Revision comparison data:
·····
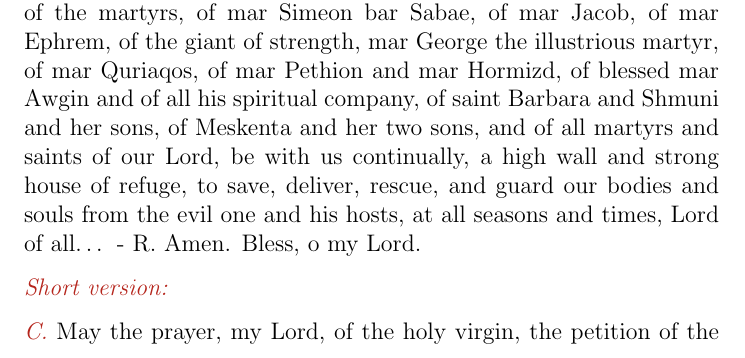
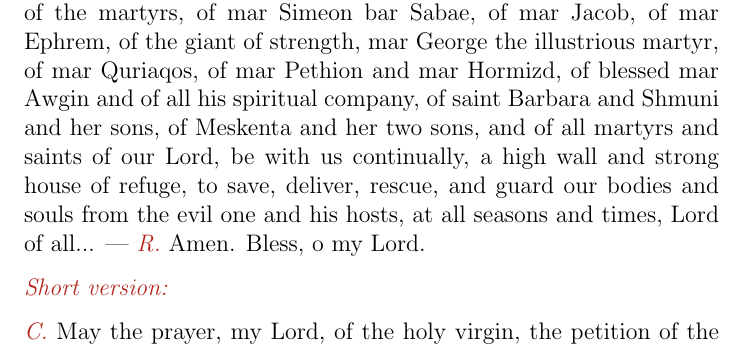
Before and after one commit to swils/syro-malabar-divine-office, a LaTeX document (latex/en-sapra-weekdays.tex): part of page 35 of 39, cut so that both start at the same text. Compiled offline with pdfLaTeX.

Commit message:
First set of small fixes for Sapra (English, ferial).

```diff
--- a/latex/en-sapra-weekdays.tex
+++ b/latex/en-sapra-weekdays.tex
@@ -996,14 +995,7 @@
 
 \liturgicalhint{Of the Apostles.} May the prayer, O my Lord, of the holy apostles, the petition of the true preachers, the beseeching and entreating of the triumphant (\translationoption{illustrious}) athletes, the preachers of righteousness, the announcers of sanctity and sowers of peace in creation, be with us continually, at all seasons and times, Lord of all, etc. --- \rr~Amen. Bless, o my Lord.
 
-\liturgicalhint{Of the saints.} May the prayer, petition, beseeching and entreating of our noble and holy father mar Thomas the
-blessed apostle, of mar Adai and mar Mari, teachers of the East, of mar Stephen the firstborn of the martyrs, of
-mar Simeon bar Sabae, of mar Jacob, of mar Ephrem, of the giant of strength, mar George the illustrious
-martyr, of mar Quriaqos, of mar Pethion and mar Hormizd, of blessed mar Awgin and of all his spiritual
-company, of saint Barbara and Shmuni and her sons, of Meskenta and her two sons, and of all martyrs and
-saints of our Lord, be with us continually, a high wall and strong house of refuge, to save, deliver, rescue, and
-guard our bodies and souls from the evil one and his hosts, at all seasons and times, Lord of all… -
-R. Amen. Bless, o my Lord.
+\liturgicalhint{Of the saints.} May the prayer, petition, beseeching and entreating of our noble and holy father mar Thomas the blessed apostle, of mar Adai and mar Mari, teachers of the East, of mar Stephen the firstborn of the martyrs, of mar Simeon bar Sabae, of mar Jacob, of mar Ephrem, of the giant of strength, mar George the illustrious martyr, of mar Quriaqos, of mar Pethion and mar Hormizd, of blessed mar Awgin and of all his spiritual company, of saint Barbara and Shmuni and her sons, of Meskenta and her two sons, and of all martyrs and saints of our Lord, be with us continually, a high wall and strong house of refuge, to save, deliver, rescue, and guard our bodies and souls from the evil one and his hosts, at all seasons and times, Lord of all... --- \rr~Amen. Bless, o my Lord.
 
 \liturgicalhint{Short version:}
 
```
Also changed, not shown: latex/en-sapra-weekdays.tex (3 more changed lines).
·····
Could you output all of the entries above exactly? Leave the pictures out.

→ Answer:
Before and after one commit to swils/syro-malabar-divine-office, a LaTeX document (latex/en-sapra-weekdays.tex): part of page 35 of 39, cut so that both start at the same text. Compiled offline with pdfLaTeX.

Commit message:
First set of small fixes for Sapra (English, ferial).

```diff
--- a/latex/en-sapra-weekdays.tex
+++ b/latex/en-sapra-weekdays.tex
@@ -996,14 +995,7 @@
 
 \liturgicalhint{Of the Apostles.} May the prayer, O my Lord, of the holy apostles, the petition of the true preachers, the beseeching and entreating of the triumphant (\translationoption{illustrious}) athletes, the preachers of righteousness, the announcers of sanctity and sowers of peace in creation, be with us continually, at all seasons and times, Lord of all, etc. --- \rr~Amen. Bless, o my Lord.
 
-\liturgicalhint{Of the saints.} May the prayer, petition, beseeching and entreating of our noble and holy father mar Thomas the
-blessed apostle, of mar Adai and mar Mari, teachers of the East, of mar Stephen the firstborn of the martyrs, of
-mar Simeon bar Sabae, of mar Jacob, of mar Ephrem, of the giant of strength, mar George the illustrious
-martyr, of mar Quriaqos, of mar Pethion and mar Hormizd, of blessed mar Awgin and of all his spiritual
-company, of saint Barbara and Shmuni and her sons, of Meskenta and her two sons, and of all martyrs and
-saints of our Lord, be with us continually, a high wall and strong house of refuge, to save, deliver, rescue, and
-guard our bodies and souls from the evil one and his hosts, at all seasons and times, Lord of all… -
-R. Amen. Bless, o my Lord.
+\liturgicalhint{Of the saints.} May the prayer, petition, beseeching and entreating of our noble and holy father mar Thomas the blessed apostle, of mar Adai and mar Mari, teachers of the East, of mar Stephen the firstborn of the martyrs, of mar Simeon bar Sabae, of mar Jacob, of mar Ephrem, of the giant of strength, mar George the illustrious martyr, of mar Quriaqos, of mar Pethion and mar Hormizd, of blessed mar Awgin and of all his spiritual company, of saint Barbara and Shmuni and her sons, of Meskenta and her two sons, and of all martyrs and saints of our Lord, be with us continually, a high wall and strong house of refuge, to save, deliver, rescue, and guard our bodies and souls from the evil one and his hosts, at all seasons and times, Lord of all... --- \rr~Amen. Bless, o my Lord.
 
 \liturgicalhint{Short version:}
 
```
Also changed, not shown: latex/en-sapra-weekdays.tex (3 more changed lines).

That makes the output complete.